Gail R O'Day floated a theory on how John 7:53-8:11 got so controverted in the old MSS: The Patriarchy. On that point, this comment has made the rounds:
I've had my own good laugh... at O'Day's grammar; and her NT scholarship was just as weak, as Jennifer Knust has demonstrated (although to be fair O'Day was following Augustine). That leaves O'Day's sociology.

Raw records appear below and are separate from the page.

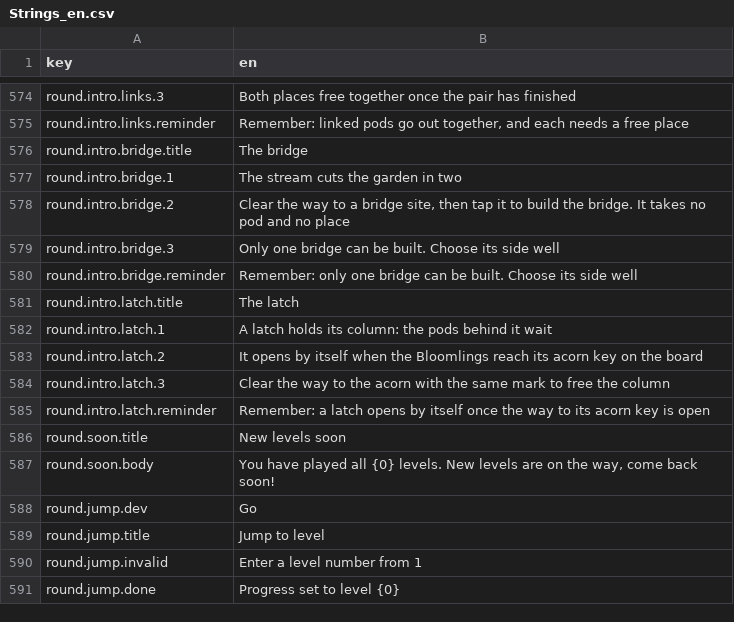
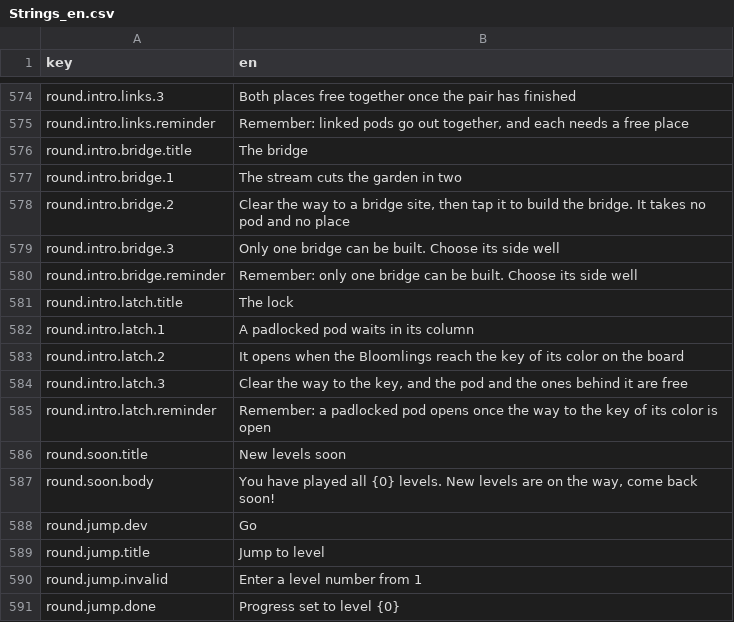
Before and after one commit to dmlapteacru/bloomlings, a CSV file: client/Assets/Bloomlings/UI/Localization/Resources/Strings_en.csv, drawn as a sheet; only a part is shown, gaps mark what is left out.

```diff
--- a/client/Assets/Bloomlings/UI/Localization/Resources/Strings_en.csv
+++ b/client/Assets/Bloomlings/UI/Localization/Resources/Strings_en.csv
@@ -580,7 +580,7 @@ round.intro.bridge.3,Only one bridge can be built. Choose its side well
 round.intro.bridge.reminder,Remember: only one bridge can be built. Choose its side well
-round.intro.latch.title,The latch
-round.intro.latch.1,A latch holds its column: the pods behind it wait
-round.intro.latch.2,It opens by itself when the Bloomlings reach its acorn key on the board
-round.intro.latch.3,Clear the way to the acorn with the same mark to free the column
-round.intro.latch.reminder,"Remember: a latch opens by itself once the way to its acorn key is open"
+round.intro.latch.title,The lock
+round.intro.latch.1,A padlocked pod waits in its column
+round.intro.latch.2,It opens when the Bloomlings reach the key of its color on the board
+round.intro.latch.3,"Clear the way to the key, and the pod and the ones behind it are free"
+round.intro.latch.reminder,"Remember: a padlocked pod opens once the way to the key of its color is open"
 round.soon.title,New levels soon
```
Also changed, not shown: 41 other files.
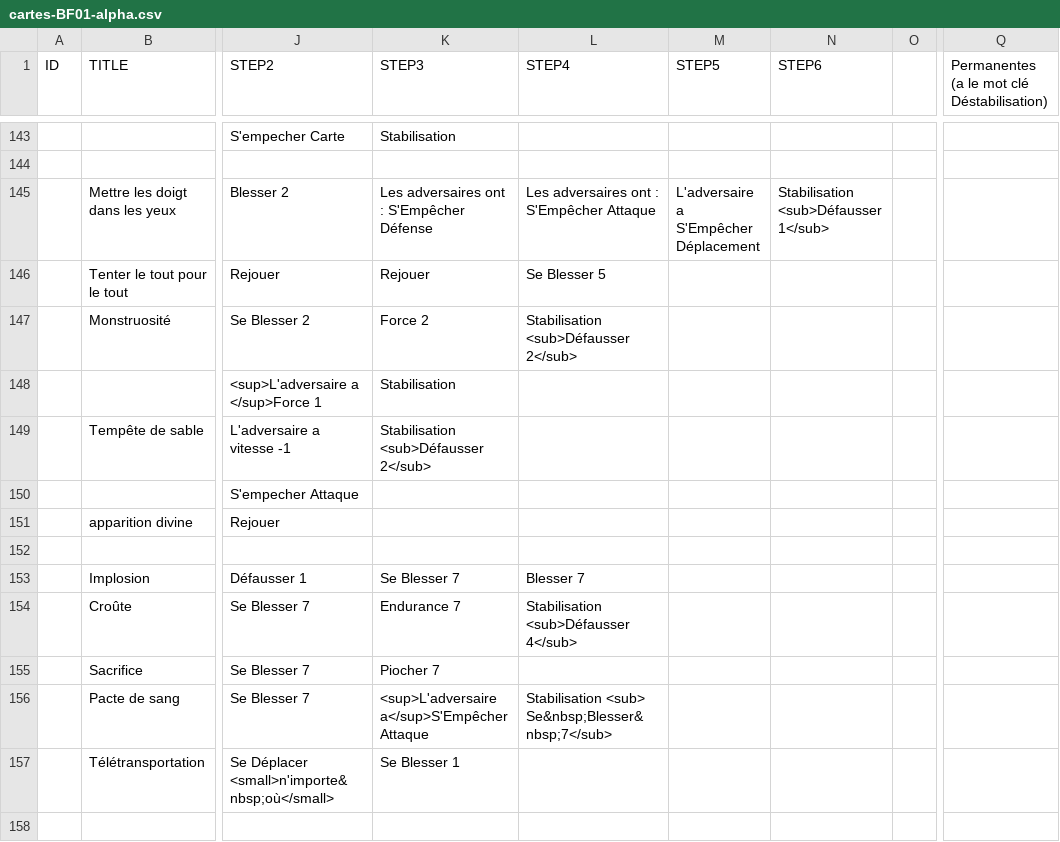
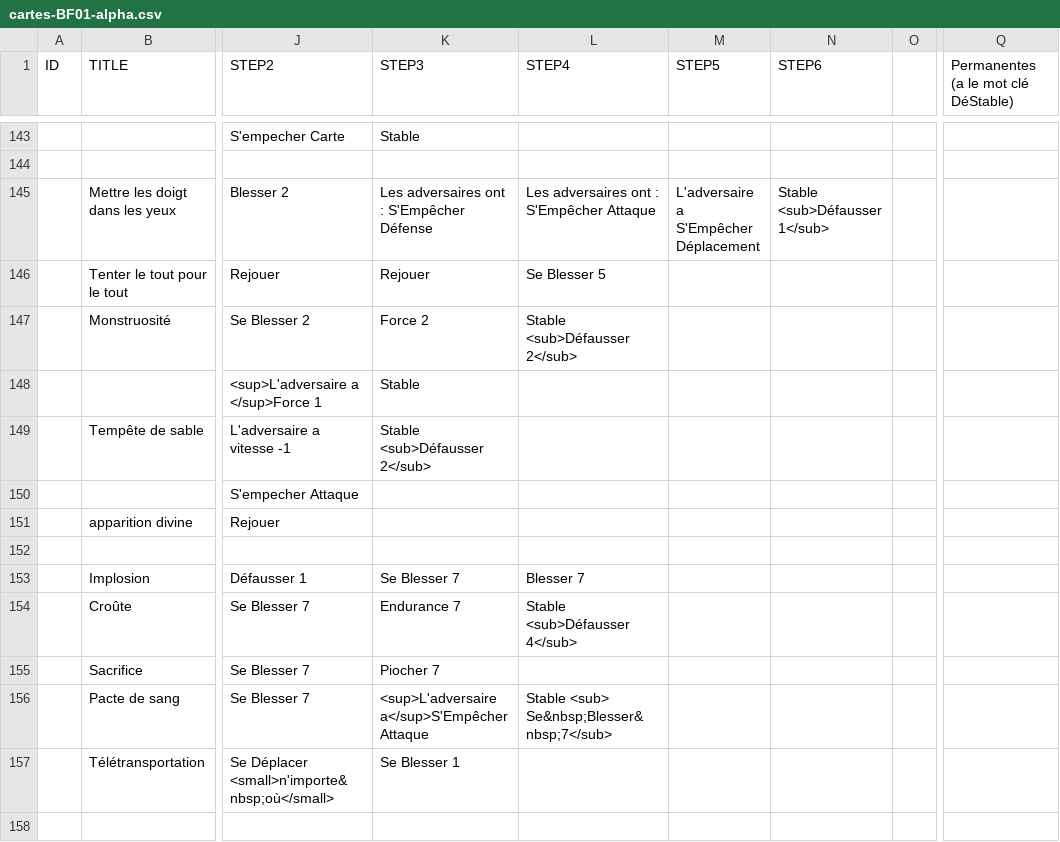
Before and after one commit to dracdrac/BATTLEFIGHT, a CSV file: _data/cartes-BF01-alpha.csv, drawn as a sheet; only a part is shown, gaps mark what is left out; the diff covers the shown part only; the diff names each change by its address in the sheet, - before the commit and + after, or states it on an @@ line.

```diff
--- a/_data/cartes-BF01-alpha.csv
+++ b/_data/cartes-BF01-alpha.csv
-Q1: Permanentes (a le mot clé Déstabilisation)
+Q1: Permanentes (a le mot clé DéStable)
-K143 (STEP3): Stabilisation
+K143 (STEP3): Stable
-N145 (STEP6): Stabilisation <sub>Défausser 1</sub>
+N145 (STEP6): Stable <sub>Défausser 1</sub>
-L147 (STEP4): Stabilisation <sub>Défausser 2</sub>
+L147 (STEP4): Stable <sub>Défausser 2</sub>
-K148 (STEP3): Stabilisation
+K148 (STEP3): Stable
-K149 (STEP3): Stabilisation <sub>Défausser 2</sub>
+K149 (STEP3): Stable <sub>Défausser 2</sub>
-L154 (STEP4): Stabilisation <sub>Défausser 4</sub>
+L154 (STEP4): Stable <sub>Défausser 4</sub>
-L156 (STEP4): Stabilisation <sub> Se&nbsp;Blesser&nbsp;7</sub>
+L156 (STEP4): Stable <sub> Se&nbsp;Blesser&nbsp;7</sub>
```
Also changed, not shown: 75 edited cells elsewhere in this file.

There is some truth that earliest Christianity promoted women to near-equality, in the books of "Luke" and of Paul; and that patriarchal men wrote the seminal (heh) texts which constrained their role. But the overall situation was more complex than that. We have found whole reams of literature aimed at Christian women. None of these texts proposed freeing womens' sexuality. In fact they went to the opposite extreme, advising women not to have sex at all, not even with hubby. "Paul and Thecla" is a case in point, as are stories of numerous female saints. Where I see Christian arguments for sexual libertinism, like the Carpocratians, such sects were founded by men.
This goes to who, exactly, cares to keep womens' sexuality in check. It isn't men as a group; the Carpocratians prove that if men can hit it, they will. Among men, would-be fathers care the most that the children they support are, in fact, theirs. But it's not just fathers - in a Near Eastern context, we aren't even dealing with a nuclear family but with a clan. If the father is young-ish, there is a good chance he has parents who also care, which may well include would-be grandma. And then there's the would-be father's extended family who are expected to pitch in to help. So there's maiden auntie - hubby's sister - and all the cousins.
If the woman is screwing around, she's not just hurting the Paterfamilias; she has wasted his whole family's time and resources, and has introduced a seed of suspicion upon everybody involved.
Women used to know this, especially if they were studying the Ancient Near East. It takes a feminist to pretend otherwise.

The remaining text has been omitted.